The landscape of the Konsen Plateau viewed from above looks like a lattice with crisscrossing lines of narrow strips of forest. The shelter belts, or windbreaks, were created in the 1890s in this part of eastern Hokkaido, Japan as part of an effort to converted the forested area into agricultural and pastoral lands. The windbreaks were created by clearing out the forest within each grid, leaving only a 180-meter (590-foot) wide row of trees along each side. As trees have been felled for timber or decimated by wildfire, larch and spruce trees have gradually replaced the original broadleaf trees.
The windbreaks created a distinctive pattern that can been seen in these satellite images taken from NASA’s Landsat 8. Dark green lines crisscross the land in Hokkaido.
Even when the landscape is carpeted in a layer of snow, the windbreaks are clearly visible.

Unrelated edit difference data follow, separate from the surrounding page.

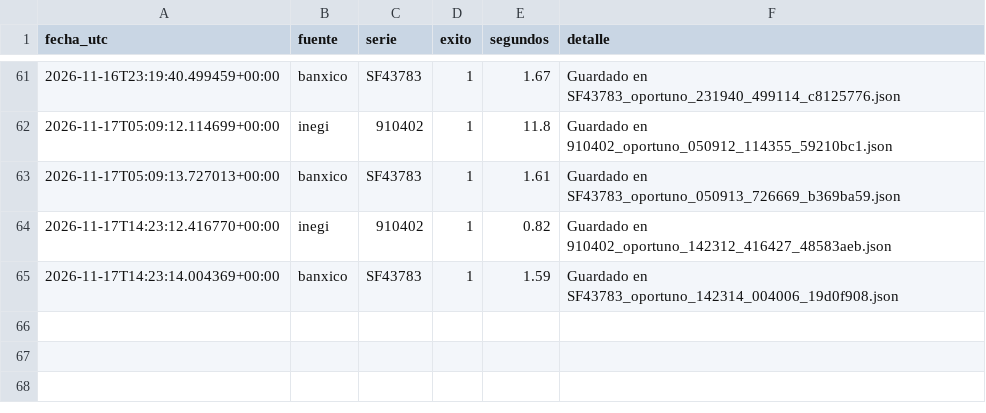
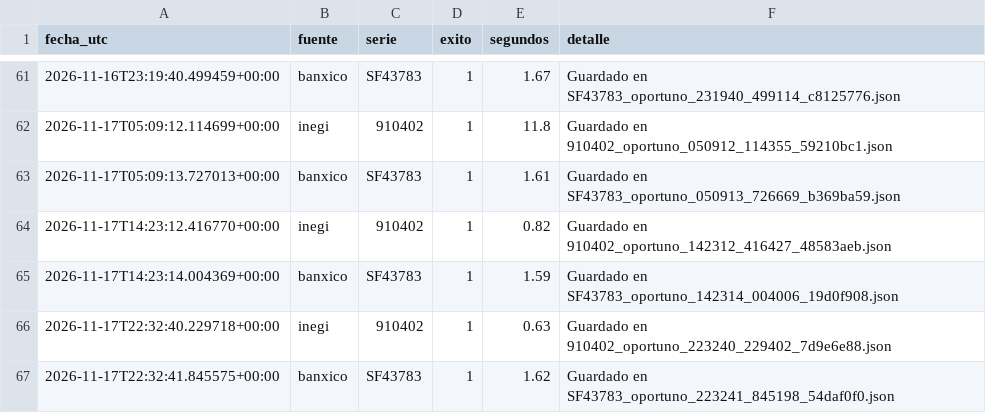
Before and after one commit to NancyHaideVazquez/trusted-data-lab, a CSV file: logs/capturas.csv, drawn as a sheet; only a part is shown, gaps mark what is left out.

Commit message:
Captura automatica 2026-11-17

```diff
--- a/logs/capturas.csv
+++ b/logs/capturas.csv
@@ -65 +65,3 @@ fecha_utc,fuente,serie,exito,segundos,detalle
 2026-11-17T14:23:14.004369+00:00,banxico,SF43783,1,1.59,Guardado en SF43783_oportuno_142314_004006_19d0f908.json
+2026-11-17T22:32:40.229718+00:00,inegi,910402,1,0.63,Guardado en 910402_oportuno_223240_229402_7d9e6e88.json
+2026-11-17T22:32:41.845575+00:00,banxico,SF43783,1,1.62,Guardado en SF43783_oportuno_223241_845198_54daf0f0.json
```
Also changed, not shown: 2 other files.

The presence of the forested windbreaks serves many functions. During the winter, the shelter belts protects livestock and prevents damage to crops from the cold winds that blow over the Konsen Plateau. The protective border of trees also helps to moderate the temperature of the ground within and prevents topsoil from being blown away. The forest strips also provide shelter to wildlife and act as a wildlife corridor. Lastly, the forest strips are a valuable source of carbon absorption for the region.
Voiland, A. (2020, May 5). A windbreak grid in Hokkaido. NASA Earth Observatory. https://earthobservatory.nasa.gov/images/146664/a-windbreak-grid-in-hokkaido
Winter scenery in east Hokkaido: Drift ice and a lattice-shaped windbreak forest “Great green grid” | 2005 | JAXA earth observation research center (EORC). (2005, March 25). JAXA 第一宇宙技術部門 地球観測研究センター（EORC）. https://www.eorc.jaxa.jp/en/earthview/2005/tp050328.html
Watch: Earth from Space: Hokkaido’s Lattice-Shaped Shelterbelts
- Ethiopia’s Church Forests Are Pockets of Biodiversity
- Lowest Natural Point in Japan
- Japan’s Highest Mountain